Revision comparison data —
***

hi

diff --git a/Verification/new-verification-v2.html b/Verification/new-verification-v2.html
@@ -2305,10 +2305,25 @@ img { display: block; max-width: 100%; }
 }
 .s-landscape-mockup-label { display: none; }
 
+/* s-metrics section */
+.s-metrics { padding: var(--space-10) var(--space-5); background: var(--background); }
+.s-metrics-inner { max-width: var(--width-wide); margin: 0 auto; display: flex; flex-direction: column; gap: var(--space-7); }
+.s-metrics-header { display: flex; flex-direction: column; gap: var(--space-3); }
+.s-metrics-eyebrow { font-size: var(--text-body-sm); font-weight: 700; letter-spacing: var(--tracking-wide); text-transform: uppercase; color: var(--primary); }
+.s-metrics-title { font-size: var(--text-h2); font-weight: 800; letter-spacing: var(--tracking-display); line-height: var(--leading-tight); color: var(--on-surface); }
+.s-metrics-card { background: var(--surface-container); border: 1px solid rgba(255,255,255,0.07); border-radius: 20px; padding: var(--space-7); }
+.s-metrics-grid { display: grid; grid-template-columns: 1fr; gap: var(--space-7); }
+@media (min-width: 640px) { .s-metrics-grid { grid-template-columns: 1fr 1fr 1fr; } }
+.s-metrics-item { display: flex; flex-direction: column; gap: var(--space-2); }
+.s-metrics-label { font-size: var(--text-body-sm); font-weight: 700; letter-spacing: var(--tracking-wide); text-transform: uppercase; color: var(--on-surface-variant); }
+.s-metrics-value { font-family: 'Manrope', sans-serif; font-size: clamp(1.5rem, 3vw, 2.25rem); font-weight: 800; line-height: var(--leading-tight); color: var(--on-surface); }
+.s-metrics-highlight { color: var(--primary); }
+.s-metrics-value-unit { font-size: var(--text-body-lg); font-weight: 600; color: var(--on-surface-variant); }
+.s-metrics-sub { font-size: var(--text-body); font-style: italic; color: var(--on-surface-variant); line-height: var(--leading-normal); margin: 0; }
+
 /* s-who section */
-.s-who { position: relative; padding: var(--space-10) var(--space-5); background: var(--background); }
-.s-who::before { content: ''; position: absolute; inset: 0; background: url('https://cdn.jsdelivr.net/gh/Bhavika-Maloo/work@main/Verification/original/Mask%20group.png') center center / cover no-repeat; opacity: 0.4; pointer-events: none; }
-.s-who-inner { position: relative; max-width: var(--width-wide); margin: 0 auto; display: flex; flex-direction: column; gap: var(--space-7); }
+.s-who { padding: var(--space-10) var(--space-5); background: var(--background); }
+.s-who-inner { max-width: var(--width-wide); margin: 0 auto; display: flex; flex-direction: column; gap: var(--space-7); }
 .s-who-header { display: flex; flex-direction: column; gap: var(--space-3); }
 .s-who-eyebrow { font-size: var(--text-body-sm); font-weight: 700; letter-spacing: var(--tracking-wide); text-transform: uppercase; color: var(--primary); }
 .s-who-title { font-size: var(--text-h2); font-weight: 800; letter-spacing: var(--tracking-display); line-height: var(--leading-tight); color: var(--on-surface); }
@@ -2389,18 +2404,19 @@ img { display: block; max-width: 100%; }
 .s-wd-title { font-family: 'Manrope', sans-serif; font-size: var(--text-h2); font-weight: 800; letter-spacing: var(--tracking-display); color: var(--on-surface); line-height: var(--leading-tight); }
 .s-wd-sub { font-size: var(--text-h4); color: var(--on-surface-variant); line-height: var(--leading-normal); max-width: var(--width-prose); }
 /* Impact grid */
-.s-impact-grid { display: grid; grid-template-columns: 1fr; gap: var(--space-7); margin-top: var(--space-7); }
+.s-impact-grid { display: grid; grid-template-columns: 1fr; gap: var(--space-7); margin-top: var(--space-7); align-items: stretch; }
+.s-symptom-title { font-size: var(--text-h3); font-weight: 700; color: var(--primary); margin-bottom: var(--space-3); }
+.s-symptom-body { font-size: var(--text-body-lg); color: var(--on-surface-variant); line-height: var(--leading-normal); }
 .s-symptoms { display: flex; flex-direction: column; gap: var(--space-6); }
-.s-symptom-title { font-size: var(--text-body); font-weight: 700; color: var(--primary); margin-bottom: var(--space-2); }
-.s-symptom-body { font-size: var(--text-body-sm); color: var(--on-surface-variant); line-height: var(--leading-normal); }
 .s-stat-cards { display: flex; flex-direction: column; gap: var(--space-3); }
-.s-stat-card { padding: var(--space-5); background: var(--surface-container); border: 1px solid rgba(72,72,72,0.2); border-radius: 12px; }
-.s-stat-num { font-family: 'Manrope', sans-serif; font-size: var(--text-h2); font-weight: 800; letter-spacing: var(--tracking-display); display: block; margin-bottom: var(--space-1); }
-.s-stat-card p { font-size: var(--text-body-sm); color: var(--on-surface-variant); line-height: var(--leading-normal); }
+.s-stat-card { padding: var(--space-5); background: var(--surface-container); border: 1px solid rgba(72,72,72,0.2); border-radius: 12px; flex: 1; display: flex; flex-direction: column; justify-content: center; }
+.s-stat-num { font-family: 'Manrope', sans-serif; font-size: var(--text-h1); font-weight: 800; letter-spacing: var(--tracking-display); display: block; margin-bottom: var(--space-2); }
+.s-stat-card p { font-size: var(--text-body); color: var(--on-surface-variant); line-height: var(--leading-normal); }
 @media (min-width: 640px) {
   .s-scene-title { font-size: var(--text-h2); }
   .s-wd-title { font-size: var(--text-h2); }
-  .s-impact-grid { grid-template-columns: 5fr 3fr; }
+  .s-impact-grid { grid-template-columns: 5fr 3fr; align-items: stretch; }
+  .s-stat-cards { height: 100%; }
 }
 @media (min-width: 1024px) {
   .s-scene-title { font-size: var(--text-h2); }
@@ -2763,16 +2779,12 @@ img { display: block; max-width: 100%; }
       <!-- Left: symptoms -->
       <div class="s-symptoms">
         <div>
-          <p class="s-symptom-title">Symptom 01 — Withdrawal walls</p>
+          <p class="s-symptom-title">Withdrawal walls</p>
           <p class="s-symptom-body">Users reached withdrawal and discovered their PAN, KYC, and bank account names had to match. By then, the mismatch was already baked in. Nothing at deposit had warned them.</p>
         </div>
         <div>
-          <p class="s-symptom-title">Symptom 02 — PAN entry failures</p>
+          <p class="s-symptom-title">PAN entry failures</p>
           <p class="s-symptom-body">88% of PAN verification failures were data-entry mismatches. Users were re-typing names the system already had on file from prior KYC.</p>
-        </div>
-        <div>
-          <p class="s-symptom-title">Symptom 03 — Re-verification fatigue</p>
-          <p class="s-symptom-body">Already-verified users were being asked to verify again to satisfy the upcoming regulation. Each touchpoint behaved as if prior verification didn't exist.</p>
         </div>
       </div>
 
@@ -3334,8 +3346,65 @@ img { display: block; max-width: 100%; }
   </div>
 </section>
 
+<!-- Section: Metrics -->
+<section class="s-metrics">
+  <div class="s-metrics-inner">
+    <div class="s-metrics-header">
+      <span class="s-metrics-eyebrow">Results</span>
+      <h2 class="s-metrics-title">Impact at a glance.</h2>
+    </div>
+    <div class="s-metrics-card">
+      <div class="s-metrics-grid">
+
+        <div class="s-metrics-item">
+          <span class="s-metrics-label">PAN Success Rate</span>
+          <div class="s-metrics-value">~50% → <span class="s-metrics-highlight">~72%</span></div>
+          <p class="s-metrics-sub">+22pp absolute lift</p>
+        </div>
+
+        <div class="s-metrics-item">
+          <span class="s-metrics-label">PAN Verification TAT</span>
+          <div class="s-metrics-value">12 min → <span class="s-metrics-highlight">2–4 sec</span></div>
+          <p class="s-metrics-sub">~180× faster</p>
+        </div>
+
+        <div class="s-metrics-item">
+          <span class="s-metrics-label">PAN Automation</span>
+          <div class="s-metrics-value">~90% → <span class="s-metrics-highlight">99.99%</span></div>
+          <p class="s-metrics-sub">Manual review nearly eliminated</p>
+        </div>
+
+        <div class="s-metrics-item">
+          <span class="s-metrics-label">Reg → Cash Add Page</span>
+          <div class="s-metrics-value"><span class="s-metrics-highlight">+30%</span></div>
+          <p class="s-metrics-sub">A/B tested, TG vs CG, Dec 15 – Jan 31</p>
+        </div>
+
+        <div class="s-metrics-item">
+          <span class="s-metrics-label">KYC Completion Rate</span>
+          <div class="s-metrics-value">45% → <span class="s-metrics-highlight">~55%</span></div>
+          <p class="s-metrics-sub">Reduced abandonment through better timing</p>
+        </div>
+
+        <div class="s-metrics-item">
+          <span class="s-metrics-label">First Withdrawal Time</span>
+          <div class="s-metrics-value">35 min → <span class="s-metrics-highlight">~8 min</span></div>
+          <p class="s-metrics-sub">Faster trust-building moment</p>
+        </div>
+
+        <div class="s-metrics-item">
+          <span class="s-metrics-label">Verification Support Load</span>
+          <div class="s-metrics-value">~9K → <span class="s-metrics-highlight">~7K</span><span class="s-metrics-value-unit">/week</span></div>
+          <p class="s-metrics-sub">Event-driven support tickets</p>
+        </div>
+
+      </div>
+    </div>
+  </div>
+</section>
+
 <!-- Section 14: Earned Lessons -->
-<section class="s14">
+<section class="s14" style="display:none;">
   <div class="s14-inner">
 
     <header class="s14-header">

***

Task objective —
For the records above, state how many lines contain the string "inner", with no added text.

Exercise solution —
5